  bool extraYSamples = (2 * (int(gl_FragCoord.y) + 1) == oldDimensions.y - 1);
  if (extraXSamples)
      combine(textureOffset(inputTex, oldPixelOrigin, ivec2(2,0)));
      combine(textureOffset(inputTex, oldPixelOrigin, ivec2(2,1)));
  if (extraYSamples)
      combine(textureOffset(inputTex, oldPixelOrigin, ivec2(0,2)));
      combine(textureOffset(inputTex, oldPixelOrigin, ivec2(1,2)));
  if (extraXSamples && extraYSamples)
    combine(textureOffset(inputTex, oldPixelOrigin, ivec2(2,2)));

  L_out = output_frag();

This article on the wiki states that it is not available for x300 and above, but this article is quite old.

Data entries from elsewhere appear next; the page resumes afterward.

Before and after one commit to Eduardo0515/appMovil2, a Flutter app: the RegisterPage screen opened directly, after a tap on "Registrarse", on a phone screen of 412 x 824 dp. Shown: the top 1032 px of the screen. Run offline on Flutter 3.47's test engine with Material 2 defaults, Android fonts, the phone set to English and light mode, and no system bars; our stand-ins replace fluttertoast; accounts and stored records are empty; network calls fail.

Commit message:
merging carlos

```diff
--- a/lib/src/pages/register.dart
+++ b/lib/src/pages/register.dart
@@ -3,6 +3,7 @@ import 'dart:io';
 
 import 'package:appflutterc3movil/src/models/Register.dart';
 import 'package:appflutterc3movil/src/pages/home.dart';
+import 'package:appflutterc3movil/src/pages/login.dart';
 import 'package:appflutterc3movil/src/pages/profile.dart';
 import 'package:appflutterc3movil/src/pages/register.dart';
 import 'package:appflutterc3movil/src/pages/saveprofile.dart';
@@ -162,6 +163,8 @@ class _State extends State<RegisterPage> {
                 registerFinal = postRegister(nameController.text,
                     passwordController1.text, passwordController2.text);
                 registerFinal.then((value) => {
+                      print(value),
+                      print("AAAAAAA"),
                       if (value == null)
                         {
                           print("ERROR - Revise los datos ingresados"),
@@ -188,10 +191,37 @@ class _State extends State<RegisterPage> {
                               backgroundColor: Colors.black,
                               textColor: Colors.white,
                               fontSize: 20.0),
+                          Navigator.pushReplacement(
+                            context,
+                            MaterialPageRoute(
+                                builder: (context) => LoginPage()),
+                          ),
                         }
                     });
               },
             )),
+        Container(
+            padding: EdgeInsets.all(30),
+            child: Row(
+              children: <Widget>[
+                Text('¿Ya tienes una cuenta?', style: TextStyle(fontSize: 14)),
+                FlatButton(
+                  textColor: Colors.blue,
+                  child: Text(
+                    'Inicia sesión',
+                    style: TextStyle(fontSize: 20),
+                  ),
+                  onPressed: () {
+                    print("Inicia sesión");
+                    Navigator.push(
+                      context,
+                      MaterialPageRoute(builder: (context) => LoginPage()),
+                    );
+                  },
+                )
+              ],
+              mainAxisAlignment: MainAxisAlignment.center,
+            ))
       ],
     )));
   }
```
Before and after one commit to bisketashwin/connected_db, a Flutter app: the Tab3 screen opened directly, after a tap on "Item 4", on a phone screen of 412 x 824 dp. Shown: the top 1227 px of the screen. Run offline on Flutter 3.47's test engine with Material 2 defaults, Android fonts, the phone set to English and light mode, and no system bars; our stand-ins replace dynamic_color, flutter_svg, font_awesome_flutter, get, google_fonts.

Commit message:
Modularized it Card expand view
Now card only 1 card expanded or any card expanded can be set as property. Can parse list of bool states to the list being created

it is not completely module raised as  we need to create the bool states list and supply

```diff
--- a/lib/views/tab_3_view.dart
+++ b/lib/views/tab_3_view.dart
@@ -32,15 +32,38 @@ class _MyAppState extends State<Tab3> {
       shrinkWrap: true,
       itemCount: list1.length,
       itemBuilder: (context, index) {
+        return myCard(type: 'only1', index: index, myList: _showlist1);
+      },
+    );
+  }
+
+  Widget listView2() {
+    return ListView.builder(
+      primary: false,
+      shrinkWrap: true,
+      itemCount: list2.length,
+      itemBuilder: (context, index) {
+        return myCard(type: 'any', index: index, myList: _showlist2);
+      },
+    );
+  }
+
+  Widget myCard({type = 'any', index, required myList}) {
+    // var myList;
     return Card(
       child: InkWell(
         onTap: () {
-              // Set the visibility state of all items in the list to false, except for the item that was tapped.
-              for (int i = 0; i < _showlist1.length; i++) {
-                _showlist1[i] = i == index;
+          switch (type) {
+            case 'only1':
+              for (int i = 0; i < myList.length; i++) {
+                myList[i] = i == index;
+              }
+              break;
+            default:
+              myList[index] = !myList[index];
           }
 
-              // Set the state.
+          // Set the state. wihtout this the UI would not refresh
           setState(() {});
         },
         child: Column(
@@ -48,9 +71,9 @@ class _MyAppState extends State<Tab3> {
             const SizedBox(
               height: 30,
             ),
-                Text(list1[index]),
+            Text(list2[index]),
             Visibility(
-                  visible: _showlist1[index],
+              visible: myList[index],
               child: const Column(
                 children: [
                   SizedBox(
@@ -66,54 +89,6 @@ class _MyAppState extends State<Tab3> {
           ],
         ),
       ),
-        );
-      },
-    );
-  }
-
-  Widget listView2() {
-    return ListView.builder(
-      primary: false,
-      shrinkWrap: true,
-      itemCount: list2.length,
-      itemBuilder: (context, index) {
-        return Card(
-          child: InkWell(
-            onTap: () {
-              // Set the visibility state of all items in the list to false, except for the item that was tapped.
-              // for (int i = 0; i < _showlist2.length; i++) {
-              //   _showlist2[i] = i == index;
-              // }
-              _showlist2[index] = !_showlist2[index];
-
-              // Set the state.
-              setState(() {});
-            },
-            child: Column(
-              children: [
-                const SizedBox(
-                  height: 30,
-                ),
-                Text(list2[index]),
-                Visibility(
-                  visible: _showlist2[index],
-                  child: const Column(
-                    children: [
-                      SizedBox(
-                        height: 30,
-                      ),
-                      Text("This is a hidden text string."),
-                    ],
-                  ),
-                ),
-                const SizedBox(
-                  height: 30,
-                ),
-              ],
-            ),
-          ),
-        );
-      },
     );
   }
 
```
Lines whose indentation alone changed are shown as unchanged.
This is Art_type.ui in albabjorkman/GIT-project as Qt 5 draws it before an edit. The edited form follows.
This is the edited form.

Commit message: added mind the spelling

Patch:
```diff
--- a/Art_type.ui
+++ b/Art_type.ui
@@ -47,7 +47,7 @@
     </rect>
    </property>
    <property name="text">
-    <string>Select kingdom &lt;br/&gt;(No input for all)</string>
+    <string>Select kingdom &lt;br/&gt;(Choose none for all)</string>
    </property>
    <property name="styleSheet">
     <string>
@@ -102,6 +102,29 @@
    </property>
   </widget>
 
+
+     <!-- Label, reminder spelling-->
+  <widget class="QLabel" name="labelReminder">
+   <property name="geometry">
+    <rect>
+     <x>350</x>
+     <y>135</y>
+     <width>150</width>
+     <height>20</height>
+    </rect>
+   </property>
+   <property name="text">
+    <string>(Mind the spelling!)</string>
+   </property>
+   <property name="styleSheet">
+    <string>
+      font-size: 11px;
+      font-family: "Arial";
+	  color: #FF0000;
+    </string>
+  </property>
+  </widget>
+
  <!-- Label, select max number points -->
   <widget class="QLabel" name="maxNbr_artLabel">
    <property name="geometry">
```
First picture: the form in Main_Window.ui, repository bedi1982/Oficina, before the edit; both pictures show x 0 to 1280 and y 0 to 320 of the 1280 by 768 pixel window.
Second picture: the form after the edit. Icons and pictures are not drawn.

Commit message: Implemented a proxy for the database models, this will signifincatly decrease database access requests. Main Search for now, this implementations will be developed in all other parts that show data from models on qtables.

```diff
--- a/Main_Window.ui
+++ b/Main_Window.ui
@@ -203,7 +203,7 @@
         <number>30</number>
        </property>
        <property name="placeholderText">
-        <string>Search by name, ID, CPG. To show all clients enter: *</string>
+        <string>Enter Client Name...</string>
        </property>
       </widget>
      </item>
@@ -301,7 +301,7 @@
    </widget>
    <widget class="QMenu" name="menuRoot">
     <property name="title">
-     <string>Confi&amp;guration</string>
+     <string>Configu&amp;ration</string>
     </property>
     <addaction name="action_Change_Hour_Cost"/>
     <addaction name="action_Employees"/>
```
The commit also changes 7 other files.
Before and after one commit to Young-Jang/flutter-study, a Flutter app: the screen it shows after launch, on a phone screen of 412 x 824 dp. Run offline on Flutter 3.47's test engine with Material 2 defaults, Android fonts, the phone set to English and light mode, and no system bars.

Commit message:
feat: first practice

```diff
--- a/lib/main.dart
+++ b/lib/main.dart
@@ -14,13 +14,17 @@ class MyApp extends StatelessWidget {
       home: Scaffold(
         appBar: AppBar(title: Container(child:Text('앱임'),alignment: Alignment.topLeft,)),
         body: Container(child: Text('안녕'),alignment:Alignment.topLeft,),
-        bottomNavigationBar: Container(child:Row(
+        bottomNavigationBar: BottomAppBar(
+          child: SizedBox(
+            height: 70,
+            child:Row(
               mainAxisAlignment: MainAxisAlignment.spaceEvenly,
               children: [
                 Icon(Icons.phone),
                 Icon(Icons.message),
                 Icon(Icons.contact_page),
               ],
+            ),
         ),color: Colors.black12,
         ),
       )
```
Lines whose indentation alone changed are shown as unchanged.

I just want to know if the article is still correct.

The page has been given an enema. Accurate information can now be found there.

And yes, ATI hardware from the HD-era should be fine with floating-point mipmaps and filtering.

Right, thanks for the updates to the wiki page and the clarification. I’ll have to make a minimal example after all just to find out what I’m doing wrong.